President David Granger in his address to the 72nd session of the General Assembly of the United Nations (UN), on Wednesday dealt with, among things, the Guyana and Venezuela border controversy where he detailed the aggressive posture being taken by the neighbouring country over its claims to Guyana’s territory.
Touching on the topic of peace and the need for the UN to proliferate the same, the President said that “striving for peace’ must aim at resolving long-standing inter-state conflicts.”
To that end, Granger said “I addressed this Honourable Assembly last September, explaining the danger we have been facing on our borders as a consequence of the territorial claims of our western neighbour – the Bolivarian Republic of Venezuela. I laid before the world’s nations the peril Guyana was enduring on its borders at the hands of Venezuela.
“Venezuela’s claim to Guyana’s territory, however, has not diminished or been diverted. Guyana remains imperilled. Disturbing developments within Venezuela have attracted the world’s attention and roused the concerns of many of us over the privations of its people.”

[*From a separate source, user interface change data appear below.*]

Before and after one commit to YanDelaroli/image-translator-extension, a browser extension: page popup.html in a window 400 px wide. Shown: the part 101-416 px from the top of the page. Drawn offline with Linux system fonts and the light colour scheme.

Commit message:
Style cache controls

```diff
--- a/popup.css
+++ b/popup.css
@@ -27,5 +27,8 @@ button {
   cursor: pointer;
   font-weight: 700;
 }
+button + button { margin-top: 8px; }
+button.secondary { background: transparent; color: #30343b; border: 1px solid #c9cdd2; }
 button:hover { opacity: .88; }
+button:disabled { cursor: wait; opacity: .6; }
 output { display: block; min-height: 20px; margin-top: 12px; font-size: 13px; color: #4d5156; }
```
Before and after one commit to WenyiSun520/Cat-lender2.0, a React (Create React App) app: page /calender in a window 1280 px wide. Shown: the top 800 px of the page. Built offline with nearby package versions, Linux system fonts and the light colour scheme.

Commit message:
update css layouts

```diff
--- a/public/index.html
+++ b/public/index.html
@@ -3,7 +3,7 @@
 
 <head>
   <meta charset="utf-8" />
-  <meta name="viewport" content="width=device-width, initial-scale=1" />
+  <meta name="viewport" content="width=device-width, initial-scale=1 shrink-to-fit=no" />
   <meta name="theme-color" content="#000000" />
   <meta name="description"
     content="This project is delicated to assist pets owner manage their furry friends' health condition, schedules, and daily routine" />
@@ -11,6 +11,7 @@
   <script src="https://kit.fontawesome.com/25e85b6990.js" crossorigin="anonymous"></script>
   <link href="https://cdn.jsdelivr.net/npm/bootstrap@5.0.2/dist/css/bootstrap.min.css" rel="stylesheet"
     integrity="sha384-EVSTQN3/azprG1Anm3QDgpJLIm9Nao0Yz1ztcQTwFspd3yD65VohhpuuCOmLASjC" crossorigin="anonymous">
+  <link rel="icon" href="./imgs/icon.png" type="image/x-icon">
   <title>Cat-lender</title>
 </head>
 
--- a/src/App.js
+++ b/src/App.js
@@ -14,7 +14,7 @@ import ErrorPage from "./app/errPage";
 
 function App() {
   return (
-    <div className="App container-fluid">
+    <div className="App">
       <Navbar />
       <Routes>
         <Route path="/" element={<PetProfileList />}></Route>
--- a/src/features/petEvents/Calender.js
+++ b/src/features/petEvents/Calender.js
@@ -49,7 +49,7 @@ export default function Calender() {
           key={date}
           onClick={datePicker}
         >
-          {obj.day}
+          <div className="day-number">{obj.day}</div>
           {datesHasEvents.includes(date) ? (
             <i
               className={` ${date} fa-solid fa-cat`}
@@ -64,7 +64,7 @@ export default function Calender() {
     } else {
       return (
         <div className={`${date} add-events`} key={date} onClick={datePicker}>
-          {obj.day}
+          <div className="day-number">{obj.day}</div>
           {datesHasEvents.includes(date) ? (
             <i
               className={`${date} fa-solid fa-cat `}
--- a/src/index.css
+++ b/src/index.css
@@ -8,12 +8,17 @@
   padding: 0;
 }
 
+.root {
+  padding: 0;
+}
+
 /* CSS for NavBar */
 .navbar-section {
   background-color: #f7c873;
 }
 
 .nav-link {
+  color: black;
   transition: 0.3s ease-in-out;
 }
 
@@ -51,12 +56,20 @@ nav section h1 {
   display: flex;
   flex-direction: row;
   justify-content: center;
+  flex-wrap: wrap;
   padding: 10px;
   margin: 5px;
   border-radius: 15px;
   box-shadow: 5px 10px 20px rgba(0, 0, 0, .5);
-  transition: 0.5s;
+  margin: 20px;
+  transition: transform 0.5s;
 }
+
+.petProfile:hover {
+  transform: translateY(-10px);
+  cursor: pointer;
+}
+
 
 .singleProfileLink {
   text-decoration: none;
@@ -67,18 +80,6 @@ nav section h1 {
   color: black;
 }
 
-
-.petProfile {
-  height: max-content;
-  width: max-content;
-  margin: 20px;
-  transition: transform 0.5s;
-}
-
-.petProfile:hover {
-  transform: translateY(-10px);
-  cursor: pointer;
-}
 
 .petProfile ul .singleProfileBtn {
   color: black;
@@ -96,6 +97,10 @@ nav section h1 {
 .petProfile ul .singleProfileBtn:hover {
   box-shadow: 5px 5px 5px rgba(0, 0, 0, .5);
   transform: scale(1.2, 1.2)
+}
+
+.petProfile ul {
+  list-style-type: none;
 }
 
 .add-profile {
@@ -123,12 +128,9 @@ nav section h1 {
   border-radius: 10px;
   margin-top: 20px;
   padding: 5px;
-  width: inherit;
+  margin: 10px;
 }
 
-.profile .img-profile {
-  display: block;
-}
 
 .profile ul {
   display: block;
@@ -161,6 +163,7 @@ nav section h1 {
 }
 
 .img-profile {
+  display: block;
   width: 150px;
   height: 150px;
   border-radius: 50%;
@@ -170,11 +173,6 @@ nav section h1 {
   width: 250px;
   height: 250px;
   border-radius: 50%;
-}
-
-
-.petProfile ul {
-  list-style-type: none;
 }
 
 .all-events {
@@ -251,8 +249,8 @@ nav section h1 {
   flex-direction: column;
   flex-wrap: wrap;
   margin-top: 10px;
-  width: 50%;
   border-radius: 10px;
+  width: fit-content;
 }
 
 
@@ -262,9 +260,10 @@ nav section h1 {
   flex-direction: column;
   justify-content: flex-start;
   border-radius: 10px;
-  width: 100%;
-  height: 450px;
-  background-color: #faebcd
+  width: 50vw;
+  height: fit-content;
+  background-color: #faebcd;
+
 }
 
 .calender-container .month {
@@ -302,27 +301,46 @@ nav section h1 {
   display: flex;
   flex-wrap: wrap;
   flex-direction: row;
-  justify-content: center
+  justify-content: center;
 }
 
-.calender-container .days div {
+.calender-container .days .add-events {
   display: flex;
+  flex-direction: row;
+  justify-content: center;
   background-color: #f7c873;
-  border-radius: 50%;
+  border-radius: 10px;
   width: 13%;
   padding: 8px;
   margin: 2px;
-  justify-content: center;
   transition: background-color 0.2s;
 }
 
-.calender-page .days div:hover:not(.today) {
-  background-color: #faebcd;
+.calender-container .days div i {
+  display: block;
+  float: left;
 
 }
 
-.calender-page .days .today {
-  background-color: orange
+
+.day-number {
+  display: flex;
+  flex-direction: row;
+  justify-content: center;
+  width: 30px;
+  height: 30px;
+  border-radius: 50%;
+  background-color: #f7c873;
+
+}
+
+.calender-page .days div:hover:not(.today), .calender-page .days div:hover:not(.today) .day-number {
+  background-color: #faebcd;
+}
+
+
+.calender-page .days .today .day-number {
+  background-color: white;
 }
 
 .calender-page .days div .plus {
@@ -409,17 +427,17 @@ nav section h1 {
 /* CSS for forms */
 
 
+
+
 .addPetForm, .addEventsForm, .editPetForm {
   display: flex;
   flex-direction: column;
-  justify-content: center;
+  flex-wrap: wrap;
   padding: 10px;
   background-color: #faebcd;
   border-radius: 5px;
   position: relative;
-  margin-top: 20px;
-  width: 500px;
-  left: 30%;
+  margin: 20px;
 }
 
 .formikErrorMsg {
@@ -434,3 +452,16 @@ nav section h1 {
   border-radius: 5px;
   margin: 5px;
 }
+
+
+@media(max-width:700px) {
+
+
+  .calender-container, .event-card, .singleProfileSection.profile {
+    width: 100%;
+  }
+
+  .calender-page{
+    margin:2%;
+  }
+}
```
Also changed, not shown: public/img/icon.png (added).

He continued “The Caribbean people wish for the Caribbean to be a Zone of Peace. The Venezuelan claim to Guyana’s territorial integrity, however, would be a threat to that zone. Venezuela is more than four times the size of Guyana. Venezuela, however, claims two-thirds of Guyana’s territory including our maritime space.We depend on our territorial and maritime resources for development and for the release of our people from poverty.”
Addressing the UN Assembly, the President posited that “the Venezuelan claim persists after fifty-one years of Independence. An eminent international Arbitral Tribunal provided ‘a full, perfect and final settlement’ 118 years ago in 1899. Venezuela denounced that Arbitral Award in 1962 at the Decolonisation Committee of this Assembly as British Guiana strove for its Independence. Guyana warns the world, through this Assembly, that peace will be at stake in our region if justice does not become ascendant, not only within Venezuela, but also in respect to its border controversy with Guyana.”
The President reminded the UN Assembly that Venezuela’s claims have persisted under four UN Secretaries-General, while highlighting that even though Guyana has been promulgating a ‘just and peaceful settlement in accordance with international law,’ Venezuela’s posture of “attrition” has become more “blustering and militaristic”.
Venezuela in June of 2015 blustered its claim to Guyana’s territory, this time by including an area where US oil giant ExxonMobil discovered oil.
Venezuela’s President Nicolas Maduro had issued an official decree creating the “Atlantic coast of Venezuela” which now includes “sovereignty” over Guyana’s territorial waters in the Atlantic Ocean off the Essequibo region.
Subtly calling on the UN to act against Venezuela’s “blustering and militaristic” posture, the President in his speech said “protraction is the enemy of resolution and the ally of sustained conflict.”
Nevertheless, President Granger in his speech expressed optimism at the publicly indicated decisions of the former Secretary General Ban Ki Moon and current Secretary General António Guterres, enshrined under the 1966 Geneva Agreement, that if by the end of the year 2017 significant progress has not been made towards arriving at a full agreement for the settlement of the controversy, the International Court of Justice will be the next means of peaceful settlement, unless Guyana and Venezuela jointly request otherwise.
“Guyana looks to the international community to ensure that Venezuela is not allowed to thwart the processes of judicial settlement which is the clear and agreed path to peace and justice” said President Granger.